For your essay, you need to read “Fallen Giant” by Michael Shaprio. You need to first decide if Y. A. Tittle showed true courage based on Atticus Finch’s definition of courage. Atticus says, “I wanted you to see what real courage is, instead of getting the idea that courage is a man with a gun in his hand. It’s when you know you’re licked before you begin but you begin anyway and you see it through no matter what. You rarely win, but sometimes you do.” The second step is to find examples of Tittle showing courage or not showing courage. The third and final step is writing your essay supporting your opinion.
Your essay needs to be one and a half pages in length and express your opinion on whether or not Y.A. Tittle illustrated true courage according to Atticus Finch’s standard.

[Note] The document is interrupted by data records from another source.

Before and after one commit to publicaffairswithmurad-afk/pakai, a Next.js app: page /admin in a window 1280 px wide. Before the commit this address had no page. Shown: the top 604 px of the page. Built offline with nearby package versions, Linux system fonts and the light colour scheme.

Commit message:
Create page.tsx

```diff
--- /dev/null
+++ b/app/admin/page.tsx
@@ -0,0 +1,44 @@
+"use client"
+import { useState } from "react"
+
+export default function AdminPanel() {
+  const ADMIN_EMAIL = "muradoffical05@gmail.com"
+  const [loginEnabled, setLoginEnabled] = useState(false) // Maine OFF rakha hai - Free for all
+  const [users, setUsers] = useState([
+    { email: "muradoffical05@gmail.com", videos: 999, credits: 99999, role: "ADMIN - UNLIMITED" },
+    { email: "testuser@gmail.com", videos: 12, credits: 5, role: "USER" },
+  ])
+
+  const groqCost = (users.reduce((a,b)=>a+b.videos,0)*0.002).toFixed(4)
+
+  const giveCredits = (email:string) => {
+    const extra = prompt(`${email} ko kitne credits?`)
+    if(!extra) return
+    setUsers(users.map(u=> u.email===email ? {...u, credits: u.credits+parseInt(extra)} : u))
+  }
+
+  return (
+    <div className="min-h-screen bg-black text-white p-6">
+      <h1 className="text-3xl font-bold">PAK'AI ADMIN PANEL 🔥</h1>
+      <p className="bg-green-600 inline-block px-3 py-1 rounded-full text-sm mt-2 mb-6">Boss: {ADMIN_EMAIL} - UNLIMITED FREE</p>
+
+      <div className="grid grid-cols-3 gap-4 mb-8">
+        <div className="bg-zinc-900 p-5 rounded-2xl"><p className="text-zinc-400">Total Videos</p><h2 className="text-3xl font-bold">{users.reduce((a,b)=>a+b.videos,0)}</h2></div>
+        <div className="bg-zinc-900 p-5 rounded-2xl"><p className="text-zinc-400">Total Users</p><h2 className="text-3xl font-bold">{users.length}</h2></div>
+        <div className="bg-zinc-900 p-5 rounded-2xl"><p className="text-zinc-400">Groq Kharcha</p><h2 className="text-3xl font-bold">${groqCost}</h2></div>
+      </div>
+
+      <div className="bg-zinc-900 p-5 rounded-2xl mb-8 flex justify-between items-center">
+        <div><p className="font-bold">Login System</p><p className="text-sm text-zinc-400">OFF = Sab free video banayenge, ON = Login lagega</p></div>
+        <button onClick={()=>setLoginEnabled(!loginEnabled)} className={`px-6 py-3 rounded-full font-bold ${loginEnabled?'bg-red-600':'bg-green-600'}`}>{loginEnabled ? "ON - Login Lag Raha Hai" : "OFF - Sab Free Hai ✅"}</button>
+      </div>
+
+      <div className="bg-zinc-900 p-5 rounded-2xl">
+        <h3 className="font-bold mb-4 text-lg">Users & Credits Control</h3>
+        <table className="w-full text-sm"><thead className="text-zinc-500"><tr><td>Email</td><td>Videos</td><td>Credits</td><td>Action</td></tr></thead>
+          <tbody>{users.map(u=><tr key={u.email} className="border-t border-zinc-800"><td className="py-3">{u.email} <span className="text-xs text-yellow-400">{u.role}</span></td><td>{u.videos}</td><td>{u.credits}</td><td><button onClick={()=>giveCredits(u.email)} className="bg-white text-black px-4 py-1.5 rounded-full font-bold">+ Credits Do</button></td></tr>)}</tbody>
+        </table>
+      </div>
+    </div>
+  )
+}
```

You must include quotes from the essay and textual evidence from the novel. Your essay needs to be typed and double-spaced (12-point Times New Roman font).
“Fallen Giant” By Michael Shapiro3
“A whole lifetime was over,” legendary quarterback Y.A. Tittle recalls.
The Greek poet Pindar had wonderful things to say about heroes but less about defeat. So a couple of millennia later, Dianne Tittle de Laet, herself a poet as well as a classical scholar, was left to make sense of this image of her father, the New York Giants quarterback Y. A. Tittle.
The photograph (below) captures a moment on a Sunday afternoon in Pittsburgh in September 1964. For three years, Tittle had led the Giants to the National Football League championship
On the play preceding this moment, he had thrown a screen pass that was intercepted and returned for a touchdown. He had held his arms high as he threw. John Baker, a 270pound defensive end for the Steelers, drove his helmet into Tittle’s sternum and slammed him to the turf. A fair, if brutal, hit. Tittle could not breathe.
game, only to lose each time. He had been the league’s Most Valuable Player in 1963. He was also a football ancient—38 years old—and looked it.
Still, being hurt was nothing new. Tittle had played organized football since the sixth grade in East Texas and had suffered a partially collapsed lung, a broken left hand (mercifully, he’s a righty), a crushed cheekbone, broken fingers, fractured vertebrae, separated shoulders and muscles torn so deeply they took months to heal. “Every injury I ever had in my lifetime, I could tape it,” he says. “Every injury I ever had, I could Novocain it.” Not this time; the pain he felt now was different.
An Xray revealed no broken bones. But his ribs were bruised, and the muscle was torn from his rib cage. He spent the night following the game in a hospital. And he played the following Friday.
He had lived his life refusing to give in to pain because, he recalls, “If you say something, they’re going to get the next guy to do your job, and he may do it better.” But when he returned to the game after this injury, he was not the same quarterback, as became ever more apparent as the season unfolded. The pain “made me one thing I never was,” he says. “It made me gunshy. For the first time in my life I didn’t want to get hit, because I couldn’t get up.”
If you couldn’t get up, you couldn’t play. And if you couldn’t play, he says, “You’re no place.”
The season ended. The Giants had gone 2102. Tittle retired. When he considered a comeback the following season—his injuries had healed—his wife advised him against making a fool of himself. Instead, he went into the insurance business. He entered pro football’s Hall of Fame in 1971.